§ **Requirement**
Your task is to find every line of the data that holds the string "including" and copy it.

[Start of section]

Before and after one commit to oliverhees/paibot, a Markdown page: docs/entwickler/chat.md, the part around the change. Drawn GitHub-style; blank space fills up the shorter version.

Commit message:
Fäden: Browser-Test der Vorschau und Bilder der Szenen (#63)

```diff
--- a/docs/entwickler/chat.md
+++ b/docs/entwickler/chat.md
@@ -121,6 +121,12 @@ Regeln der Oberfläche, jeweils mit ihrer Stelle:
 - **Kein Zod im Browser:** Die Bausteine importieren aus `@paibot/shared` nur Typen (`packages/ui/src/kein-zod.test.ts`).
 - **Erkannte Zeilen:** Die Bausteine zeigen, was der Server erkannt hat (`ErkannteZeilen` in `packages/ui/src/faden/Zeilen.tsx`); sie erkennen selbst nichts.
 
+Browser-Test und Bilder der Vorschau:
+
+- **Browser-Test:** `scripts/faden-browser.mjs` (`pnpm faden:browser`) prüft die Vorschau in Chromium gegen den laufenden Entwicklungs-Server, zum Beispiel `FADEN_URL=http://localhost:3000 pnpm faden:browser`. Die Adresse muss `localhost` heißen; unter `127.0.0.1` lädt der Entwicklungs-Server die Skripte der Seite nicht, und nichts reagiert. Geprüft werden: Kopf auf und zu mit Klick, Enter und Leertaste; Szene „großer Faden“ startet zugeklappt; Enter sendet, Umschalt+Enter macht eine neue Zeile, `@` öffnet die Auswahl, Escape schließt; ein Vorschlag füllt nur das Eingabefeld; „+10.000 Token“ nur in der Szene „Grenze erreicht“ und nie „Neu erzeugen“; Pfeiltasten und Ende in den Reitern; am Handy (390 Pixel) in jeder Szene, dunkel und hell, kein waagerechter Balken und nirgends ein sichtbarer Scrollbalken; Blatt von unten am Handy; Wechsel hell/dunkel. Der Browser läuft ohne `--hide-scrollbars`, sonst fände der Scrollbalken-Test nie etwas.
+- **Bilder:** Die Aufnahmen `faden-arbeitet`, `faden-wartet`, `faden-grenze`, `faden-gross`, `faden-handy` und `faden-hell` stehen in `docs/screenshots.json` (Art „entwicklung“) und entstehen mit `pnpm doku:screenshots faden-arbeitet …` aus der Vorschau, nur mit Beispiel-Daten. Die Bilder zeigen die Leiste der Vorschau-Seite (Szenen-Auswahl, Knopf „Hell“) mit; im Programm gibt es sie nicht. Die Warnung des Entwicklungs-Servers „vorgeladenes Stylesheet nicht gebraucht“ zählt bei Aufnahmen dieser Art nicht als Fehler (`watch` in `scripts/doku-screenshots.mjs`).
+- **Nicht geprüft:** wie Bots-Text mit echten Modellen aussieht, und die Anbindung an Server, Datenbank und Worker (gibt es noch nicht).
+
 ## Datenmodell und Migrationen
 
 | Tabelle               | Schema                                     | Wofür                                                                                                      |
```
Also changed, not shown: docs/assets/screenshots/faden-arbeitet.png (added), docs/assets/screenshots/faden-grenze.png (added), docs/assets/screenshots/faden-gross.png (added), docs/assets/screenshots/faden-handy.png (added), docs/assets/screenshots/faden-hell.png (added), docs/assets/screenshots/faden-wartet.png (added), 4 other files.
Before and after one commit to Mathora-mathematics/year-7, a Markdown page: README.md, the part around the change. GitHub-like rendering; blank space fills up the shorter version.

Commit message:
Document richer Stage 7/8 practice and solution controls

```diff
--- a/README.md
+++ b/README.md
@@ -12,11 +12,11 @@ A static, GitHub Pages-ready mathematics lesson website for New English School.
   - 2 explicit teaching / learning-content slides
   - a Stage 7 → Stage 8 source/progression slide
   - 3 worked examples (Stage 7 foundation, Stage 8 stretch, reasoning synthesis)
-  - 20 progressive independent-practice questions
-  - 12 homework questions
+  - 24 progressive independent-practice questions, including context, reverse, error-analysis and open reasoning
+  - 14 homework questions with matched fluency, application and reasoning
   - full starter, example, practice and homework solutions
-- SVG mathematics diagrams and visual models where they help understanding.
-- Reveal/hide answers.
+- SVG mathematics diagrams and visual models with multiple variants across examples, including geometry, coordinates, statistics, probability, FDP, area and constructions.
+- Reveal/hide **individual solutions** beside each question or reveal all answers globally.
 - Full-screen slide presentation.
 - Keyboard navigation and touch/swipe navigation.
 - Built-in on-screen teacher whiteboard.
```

[End of section]

§ **Response for this exercise**
+  - 24 progressive independent-practice questions, including context, reverse, error-analysis and open reasoning
+- SVG mathematics diagrams and visual models with multiple variants across examples, including geometry, coordinates, statistics, probability, FDP, area and constructions.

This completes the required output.